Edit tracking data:
--------------------------------------------------

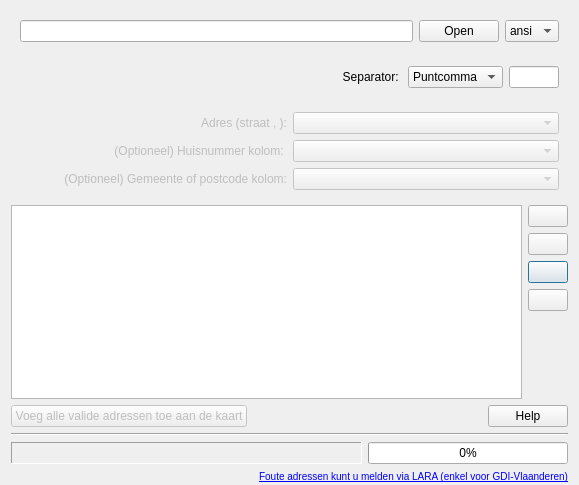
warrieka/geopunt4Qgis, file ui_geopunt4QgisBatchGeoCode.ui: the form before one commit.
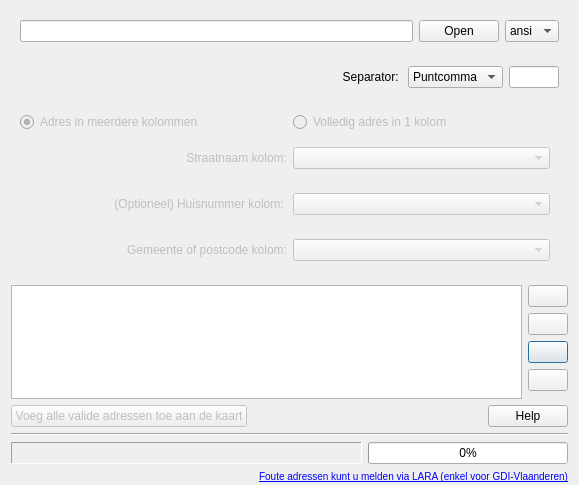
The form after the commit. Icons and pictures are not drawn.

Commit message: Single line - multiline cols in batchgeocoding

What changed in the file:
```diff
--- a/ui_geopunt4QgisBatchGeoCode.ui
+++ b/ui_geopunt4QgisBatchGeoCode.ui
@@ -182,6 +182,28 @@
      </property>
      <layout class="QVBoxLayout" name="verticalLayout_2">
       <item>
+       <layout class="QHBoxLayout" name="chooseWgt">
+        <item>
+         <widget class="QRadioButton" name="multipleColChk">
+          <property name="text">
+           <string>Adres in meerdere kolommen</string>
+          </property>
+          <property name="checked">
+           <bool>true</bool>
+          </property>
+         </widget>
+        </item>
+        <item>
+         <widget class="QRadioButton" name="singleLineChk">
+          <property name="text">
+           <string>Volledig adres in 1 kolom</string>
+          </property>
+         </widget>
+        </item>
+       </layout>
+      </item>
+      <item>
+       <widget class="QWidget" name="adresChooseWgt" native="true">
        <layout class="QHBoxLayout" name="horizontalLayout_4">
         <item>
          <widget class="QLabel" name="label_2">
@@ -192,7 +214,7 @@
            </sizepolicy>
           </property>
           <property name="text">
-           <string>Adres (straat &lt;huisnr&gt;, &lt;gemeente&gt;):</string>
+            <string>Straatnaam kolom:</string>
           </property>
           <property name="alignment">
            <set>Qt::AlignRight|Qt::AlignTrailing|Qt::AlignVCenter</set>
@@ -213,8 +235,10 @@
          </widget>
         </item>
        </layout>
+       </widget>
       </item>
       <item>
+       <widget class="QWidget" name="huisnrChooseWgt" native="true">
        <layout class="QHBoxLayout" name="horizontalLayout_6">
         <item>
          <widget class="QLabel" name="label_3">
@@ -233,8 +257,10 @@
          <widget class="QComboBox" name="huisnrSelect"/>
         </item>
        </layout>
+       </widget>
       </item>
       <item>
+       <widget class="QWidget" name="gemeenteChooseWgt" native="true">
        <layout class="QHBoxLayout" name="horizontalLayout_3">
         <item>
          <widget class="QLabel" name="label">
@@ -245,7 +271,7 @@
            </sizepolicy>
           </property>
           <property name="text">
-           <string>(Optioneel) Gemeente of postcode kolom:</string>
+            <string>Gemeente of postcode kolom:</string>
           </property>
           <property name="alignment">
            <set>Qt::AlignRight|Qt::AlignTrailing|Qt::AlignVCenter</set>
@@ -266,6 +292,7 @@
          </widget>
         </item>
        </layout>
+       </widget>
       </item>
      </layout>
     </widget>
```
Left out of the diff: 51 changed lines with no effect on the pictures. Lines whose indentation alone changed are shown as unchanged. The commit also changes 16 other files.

--------------------------------------------------

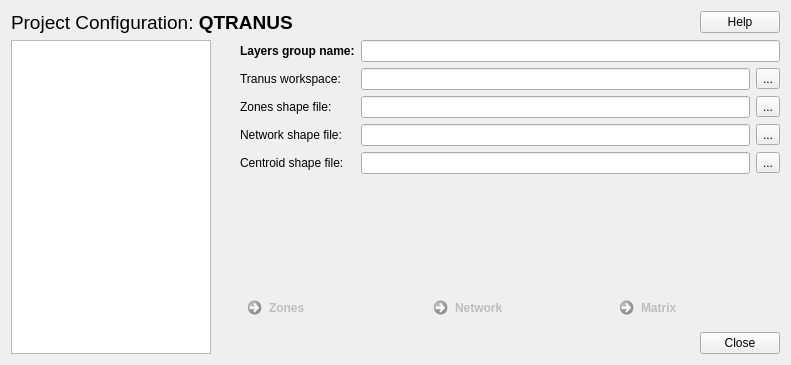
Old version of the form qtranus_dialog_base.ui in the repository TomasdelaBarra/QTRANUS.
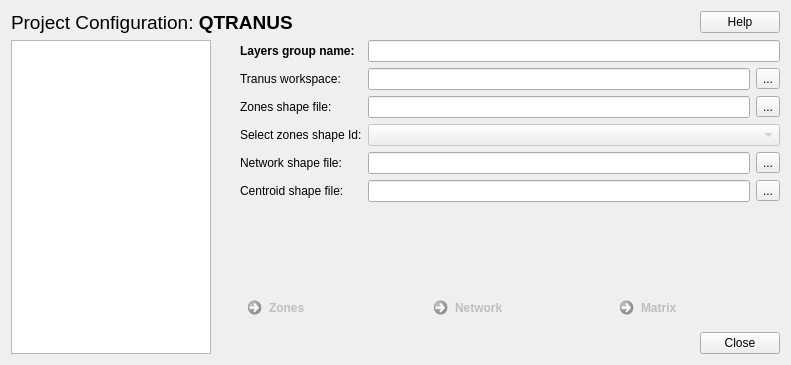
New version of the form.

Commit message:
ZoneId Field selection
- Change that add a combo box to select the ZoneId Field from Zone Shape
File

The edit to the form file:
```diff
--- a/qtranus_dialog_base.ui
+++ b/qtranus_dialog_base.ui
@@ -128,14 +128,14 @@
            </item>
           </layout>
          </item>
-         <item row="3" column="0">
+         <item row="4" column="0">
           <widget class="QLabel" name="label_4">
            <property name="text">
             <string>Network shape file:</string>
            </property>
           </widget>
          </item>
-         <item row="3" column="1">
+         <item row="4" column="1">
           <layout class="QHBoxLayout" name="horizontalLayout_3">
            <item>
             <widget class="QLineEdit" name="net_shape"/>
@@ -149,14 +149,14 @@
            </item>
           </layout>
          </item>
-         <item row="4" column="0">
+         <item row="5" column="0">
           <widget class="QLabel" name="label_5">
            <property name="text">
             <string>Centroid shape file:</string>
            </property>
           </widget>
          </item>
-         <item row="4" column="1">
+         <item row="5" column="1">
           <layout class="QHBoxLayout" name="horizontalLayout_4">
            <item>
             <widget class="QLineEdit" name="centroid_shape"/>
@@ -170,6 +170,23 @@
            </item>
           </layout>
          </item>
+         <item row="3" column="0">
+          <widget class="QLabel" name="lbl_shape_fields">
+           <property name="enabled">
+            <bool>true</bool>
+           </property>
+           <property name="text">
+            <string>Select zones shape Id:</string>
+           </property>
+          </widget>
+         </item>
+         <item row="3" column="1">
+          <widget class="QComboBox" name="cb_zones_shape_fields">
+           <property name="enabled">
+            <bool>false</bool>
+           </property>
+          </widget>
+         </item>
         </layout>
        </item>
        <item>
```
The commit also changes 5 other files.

--------------------------------------------------

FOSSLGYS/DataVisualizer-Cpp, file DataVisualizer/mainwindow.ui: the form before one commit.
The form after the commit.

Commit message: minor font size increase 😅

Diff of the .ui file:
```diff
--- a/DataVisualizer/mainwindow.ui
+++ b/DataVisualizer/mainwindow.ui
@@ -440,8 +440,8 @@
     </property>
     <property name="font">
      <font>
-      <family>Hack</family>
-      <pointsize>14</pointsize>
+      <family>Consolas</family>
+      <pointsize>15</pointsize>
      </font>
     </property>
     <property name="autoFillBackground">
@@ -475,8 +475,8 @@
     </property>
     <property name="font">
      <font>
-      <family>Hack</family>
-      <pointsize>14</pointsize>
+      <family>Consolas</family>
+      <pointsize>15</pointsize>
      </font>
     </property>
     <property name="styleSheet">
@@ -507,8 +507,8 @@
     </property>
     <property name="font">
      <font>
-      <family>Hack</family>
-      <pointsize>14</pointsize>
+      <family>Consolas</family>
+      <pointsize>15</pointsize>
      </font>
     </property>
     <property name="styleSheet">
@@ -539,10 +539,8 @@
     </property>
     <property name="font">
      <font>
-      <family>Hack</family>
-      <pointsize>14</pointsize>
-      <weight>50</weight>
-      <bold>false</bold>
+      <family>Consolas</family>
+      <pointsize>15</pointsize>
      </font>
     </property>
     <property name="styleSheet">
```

--------------------------------------------------

What the task requires:
For the string "true", go through the entries above and copy each line where it occurs.

Exercise answer:
+           <bool>true</bool>
+       <widget class="QWidget" name="adresChooseWgt" native="true">
+       <widget class="QWidget" name="huisnrChooseWgt" native="true">
+       <widget class="QWidget" name="gemeenteChooseWgt" native="true">
+            <bool>true</bool>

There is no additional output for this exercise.